• _Task directions_: Write out the entries below once more, exactly, with the pictures left out.

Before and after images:
== Segment start ==

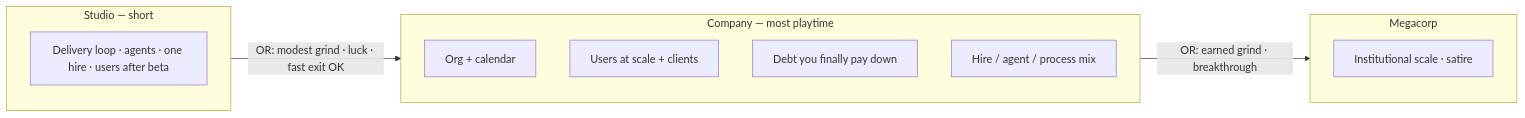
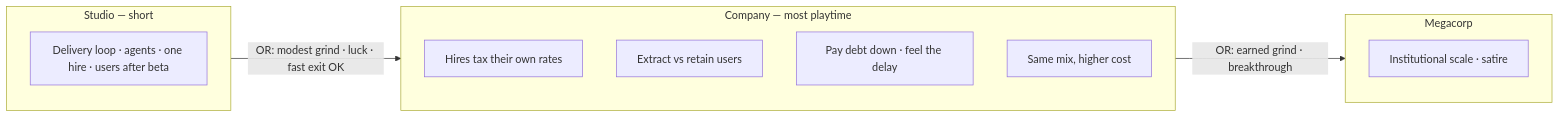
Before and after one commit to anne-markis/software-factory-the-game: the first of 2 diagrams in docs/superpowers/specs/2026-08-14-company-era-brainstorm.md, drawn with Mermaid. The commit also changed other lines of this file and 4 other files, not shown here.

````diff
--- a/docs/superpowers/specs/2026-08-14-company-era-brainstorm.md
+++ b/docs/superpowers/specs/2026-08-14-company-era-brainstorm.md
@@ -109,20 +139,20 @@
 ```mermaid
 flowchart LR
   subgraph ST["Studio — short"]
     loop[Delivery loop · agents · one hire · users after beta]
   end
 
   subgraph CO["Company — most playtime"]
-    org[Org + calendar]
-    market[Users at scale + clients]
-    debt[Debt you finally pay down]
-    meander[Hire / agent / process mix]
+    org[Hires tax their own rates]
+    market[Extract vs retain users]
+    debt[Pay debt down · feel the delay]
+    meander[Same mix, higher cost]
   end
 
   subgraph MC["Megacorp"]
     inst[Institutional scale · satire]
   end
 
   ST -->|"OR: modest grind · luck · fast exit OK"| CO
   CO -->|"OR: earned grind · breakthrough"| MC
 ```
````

== Segment end ==

• _Output below_:
Before and after one commit to anne-markis/software-factory-the-game: the first of 2 diagrams in docs/superpowers/specs/2026-08-14-company-era-brainstorm.md, drawn with Mermaid. The commit also changed other lines of this file and 4 other files, not shown here.

````diff
--- a/docs/superpowers/specs/2026-08-14-company-era-brainstorm.md
+++ b/docs/superpowers/specs/2026-08-14-company-era-brainstorm.md
@@ -109,20 +139,20 @@
 ```mermaid
 flowchart LR
   subgraph ST["Studio — short"]
     loop[Delivery loop · agents · one hire · users after beta]
   end
 
   subgraph CO["Company — most playtime"]
-    org[Org + calendar]
-    market[Users at scale + clients]
-    debt[Debt you finally pay down]
-    meander[Hire / agent / process mix]
+    org[Hires tax their own rates]
+    market[Extract vs retain users]
+    debt[Pay debt down · feel the delay]
+    meander[Same mix, higher cost]
   end
 
   subgraph MC["Megacorp"]
     inst[Institutional scale · satire]
   end
 
   ST -->|"OR: modest grind · luck · fast exit OK"| CO
   CO -->|"OR: earned grind · breakthrough"| MC
 ```
````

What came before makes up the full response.